- As products have developed over time, so have the complexity of policy exclusions Simplification or removal of exclusions can simplify online journeys, but it’s important that this is done using robust and accurate claim data so as not to expose insurers to the risk of unexpected increases in indemnity spend
- If there are opportunities to refresh policy terms and conditions, or when looking to create brand new products, having the digital claims team involved at the product design stage can better align automated digital claim outcomes with policy cover
When developing your claims process automation, starting simple will help to minimise the risk and reduce the cost. You can expand the rules and introduce new sources of data. This approach introduces benefits with minimal spending, and it also gives insurers great insight into the data captured, which can help inform future development roadmaps.
Understanding customer demand
The customer is an often-overlooked feature of automated claims processing, and it’s important to consider their digital journey. It’s easy to get carried away with investing in new digital claim technologies, without considering the changing demands of customers.
Design digital claims processing with the customer in mind
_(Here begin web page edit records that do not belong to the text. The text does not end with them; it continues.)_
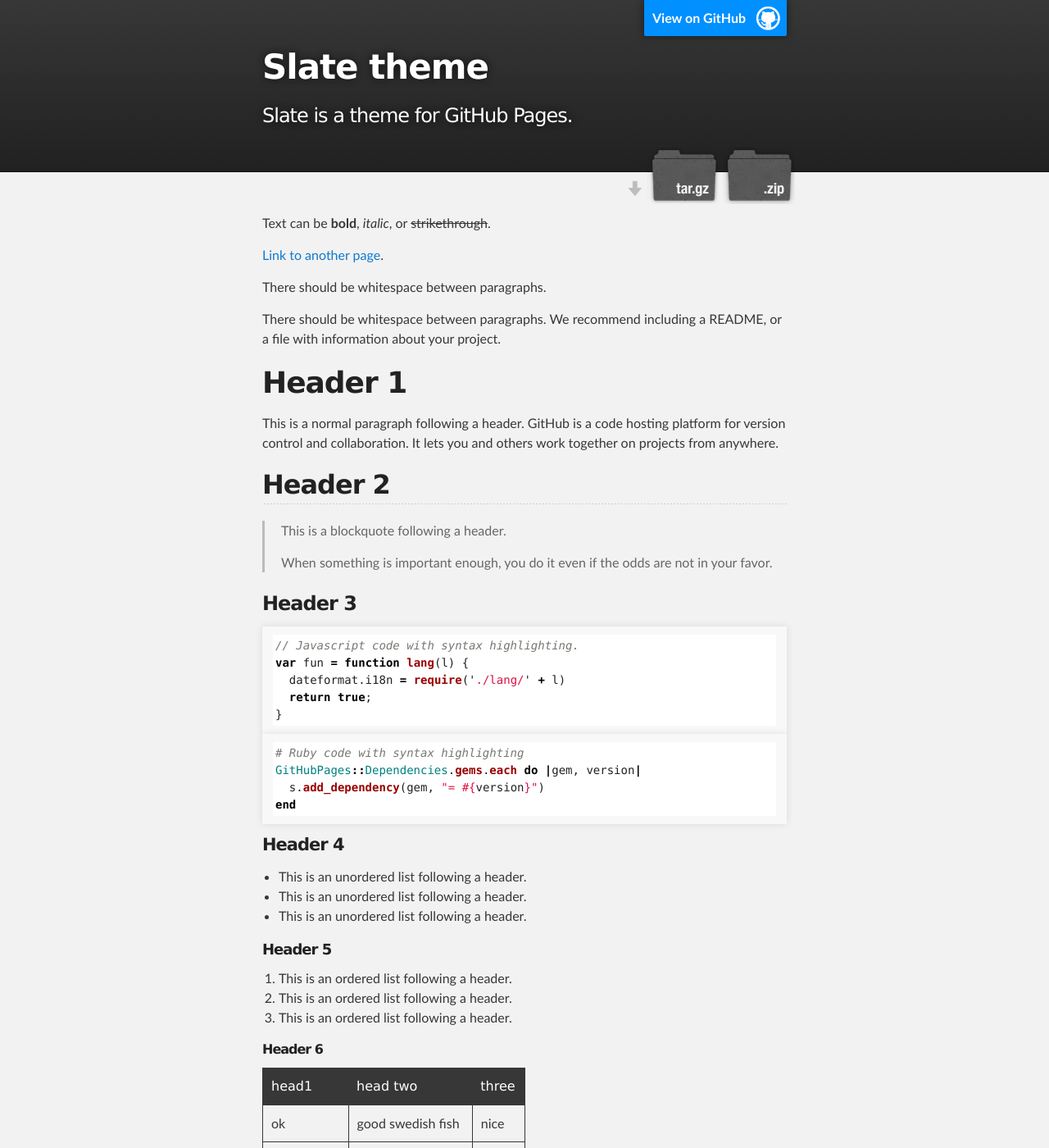
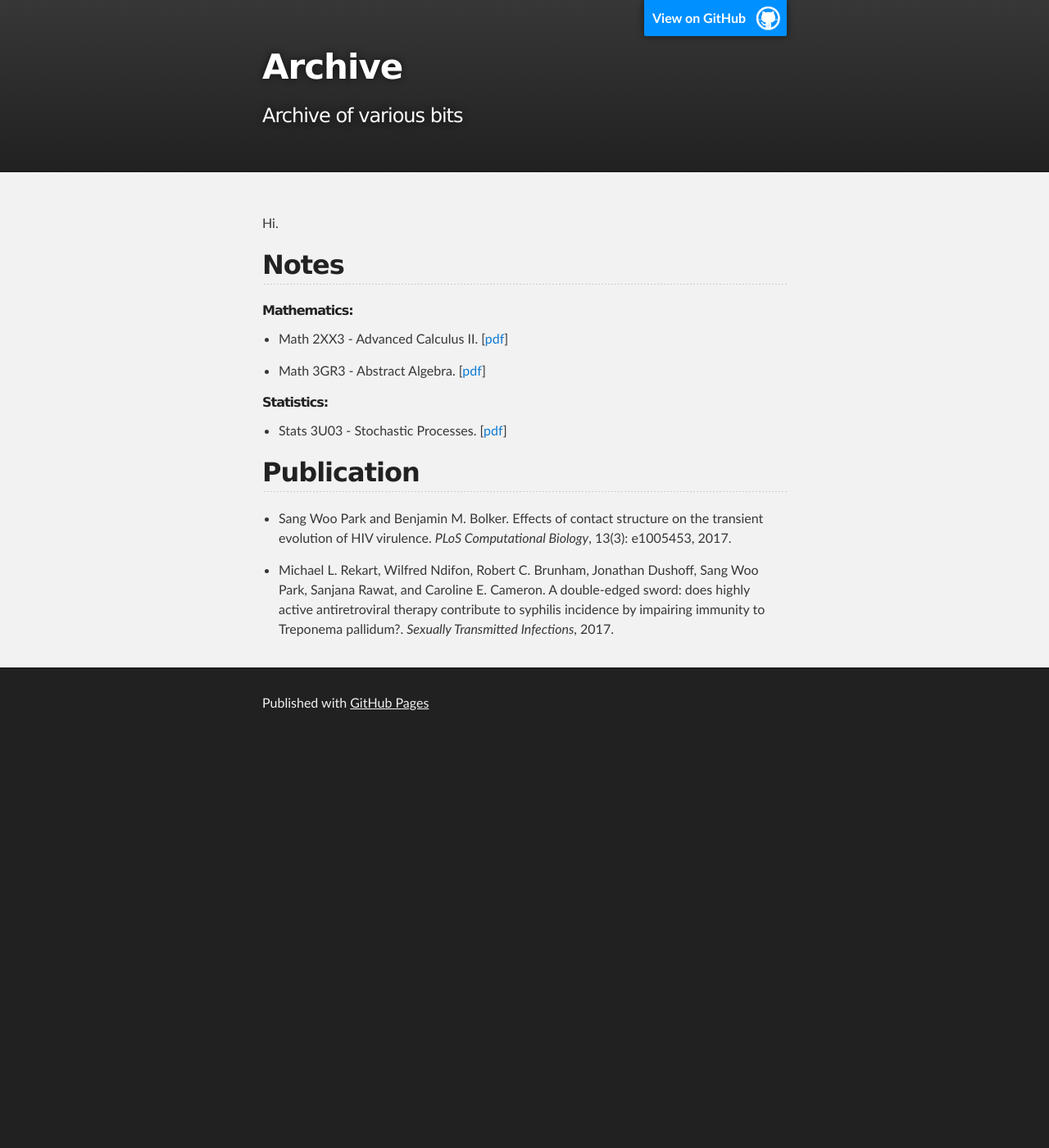
Before and after one commit to parksw3/parksw3.github.io, a Jekyll site: the page built from index.md, in a window 1280 px wide and 1400 px high. Shown: the whole window at 82% size. Built offline with Jekyll 4.4.1, drawn with Linux system fonts in a browser that asks for light colours; some of the changed text lies outside the part shown.

Commit message:
trying to update

````diff
--- a/_config.yml
+++ b/_config.yml
@@ -1,5 +1,5 @@
-title: Slate theme
-description: Slate is a theme for GitHub Pages.
-show_downloads: true
-google_analytics:
+title: Archive
+description: Archive of various bits
+show_downloads: false
+google_analytics: UA-91336991-1
 theme: jekyll-theme-slate
--- a/index.md
+++ b/index.md
@@ -2,122 +2,24 @@
 layout: default
 ---
 
-Text can be **bold**, _italic_, or ~~strikethrough~~.
+Hi.
 
-[Link to another page](another-page).
+Notes
+---
 
-There should be whitespace between paragraphs.
+###### Mathematics:
 
-There should be whitespace between paragraphs. We recommend including a README, or a file with information about your project.
+* Math 2XX3 - Advanced Calculus II. \[[pdf](https://parksw3.github.io/archive/course_notes/math_2xx3_lecture_notes.pdf)\]
 
-# [](#header-1)Header 1
+* Math 3GR3 - Abstract Algebra. \[[pdf](https://parksw3.github.io/archive/course_notes/math_3gr3_lecture_notes.pdf)\]
 
-This is a normal paragraph following a header. GitHub is a code hosting platform for version control and collaboration. It lets you and others work together on projects from anywhere.
+###### Statistics:
 
-## [](#header-2)Header 2
+* Stats 3U03 - Stochastic Processes. \[[pdf](https://parksw3.github.io/archive/course_notes/stats_3u03_lecture_notes.pdf)\]
 
-> This is a blockquote following a header.
->
-> When something is important enough, you do it even if the odds are not in your favor.
+Publication
+----
 
-### [](#header-3)Header 3
+* Sang Woo Park and Benjamin M. Bolker. Effects of contact structure on the transient evolution of HIV virulence. *PLoS Computational Biology*, 13(3): e1005453, 2017.
 
-```js
-// Javascript code with syntax highlighting.
-var fun = function lang(l) {
-  dateformat.i18n = require('./lang/' + l)
-  return true;
-}
-```
-
-```ruby
-# Ruby code with syntax highlighting
-GitHubPages::Dependencies.gems.each do |gem, version|
-  s.add_dependency(gem, "= #{version}")
-end
-```
-
-#### [](#header-4)Header 4
-
-*   This is an unordered list following a header.
-*   This is an unordered list following a header.
-*   This is an unordered list following a header.
-
-##### [](#header-5)Header 5
-
-1.  This is an ordered list following a header.
-2.  This is an ordered list following a header.
-3.  This is an ordered list following a header.
-
-###### [](#header-6)Header 6
-
-| head1        | head two          | three |
-|:-------------|:------------------|:------|
-| ok           | good swedish fish | nice  |
-| out of stock | good and plenty   | nice  |
-| ok           | good `oreos`      | hmm   |
-| ok           | good `zoute` drop | yumm  |
-
-### There's a horizontal rule below this.
-
-* * *
-
-### Here is an unordered list:
-
-*   Item foo
-*   Item bar
-*   Item baz
-*   Item zip
-
-### And an ordered list:
-
-1.  Item one
-1.  Item two
-1.  Item three
-1.  Item four
-
-### And a nested list:
-
-- level 1 item
-  - level 2 item
-  - level 2 item
-    - level 3 item
-    - level 3 item
-- level 1 item
-  - level 2 item
-  - level 2 item
-  - level 2 item
-- level 1 item
-  - level 2 item
-  - level 2 item
-- level 1 item
-
-### Small image
-
-![](https://assets-cdn.github.com/images/icons/emoji/octocat.png)
-
-### Large image
-
-![](https://guides.github.com/activities/hello-world/branching.png)
-
-
-### Definition lists can be used with HTML syntax.
-
-<dl>
-<dt>Name</dt>
-<dd>Godzilla</dd>
-<dt>Born</dt>
-<dd>1952</dd>
-<dt>Birthplace</dt>
-<dd>Japan</dd>
-<dt>Color</dt>
-<dd>Green</dd>
-</dl>
-
-```
-Long, single-line code blocks should not wrap. They should horizontally scroll if they are too long. This line should be long enough to demonstrate this.
-```
-
-```
-The final element.
-```
+* Michael L. Rekart, Wilfred Ndifon, Robert C. Brunham, Jonathan Dushoff, Sang Woo Park, Sanjana Rawat, and Caroline E. Cameron. A double-edged sword: does highly active antiretroviral therapy contribute to syphilis incidence by impairing immunity to Treponema pallidum?. *Sexually Transmitted Infections*, 2017.
````
Also changed, not shown: another-page.md (deleted, +0 -9 lines), README.md (deleted), 3 other files.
It may sound obvious, but there are many examples of online journeys that are designed on top of underlying systems rather than by understanding the needs of the customer. From the capture of unnecessary information to the flow of questions, onerous claims processes are often simply replicated online leading to high fall-out rates or low uptake rates. Developing digital journeys from the ground up, rather than fitting around existing systems and processes, can help ensure the digital claim journey is as pain-free as possible for your customers.
Digital channels can help significantly reduce the cost to manage a claim, but for insurers experimenting with digital-only products, it’s important to consider the wide variety of circumstances customers find themselves in, and the need to talk to a human being if something doesn’t fit the norm. Customers should have clear routes to do this, and where there may be multiple channels available to claim, customers should know what choices they have.
Give customers accurate and proactive advice about claim processes
Good communication with customers who make a digital claim is key. Your customers need to know what will happen and when it will happen. Any uncertainty will undoubtedly result in unnecessary customer demand and a reduction in the benefit of automated claims processing for the insurer. Digitisation gives insurers the opportunity to provide the customer with automated updates at regular intervals, or at key moments in the claim lifecycle.
Regulation and the use of data for automated processing
Regulation, particularly GDPR, can make it difficult to use certain types of data for automated claims processing. This can be especially true for special category data, or data relating to third parties.
While this doesn’t necessarily put the brakes on an insurer’s digital aspiration, it is important to understand:
- What data can and can’t be processed automatically
- How to inform customers of any automated processing that may be taking place
- How they should have the right to review or opt out of any automated decisions
You should consider these points early in the development of automated claims solutions and include robust data protection impact assessment processes. This will avoid any nasty surprises later in the development cycle and help develop a solution that is fit for purpose and meets your customer expectations.
Many customers are wary of insurers, especially at the point of claim, with a belief that the claims process will be long, drawn out, and result in an unfavourable outcome. Claims-process automation gives insurers the opportunity to overturn these expectations, delighting customers with a fast, accurate claim settlement.
By ensuring a holistic approach to automated claims processing, you will be able to maximise opportunities to add value to customers, operate efficiently and develop new and innovative products and services.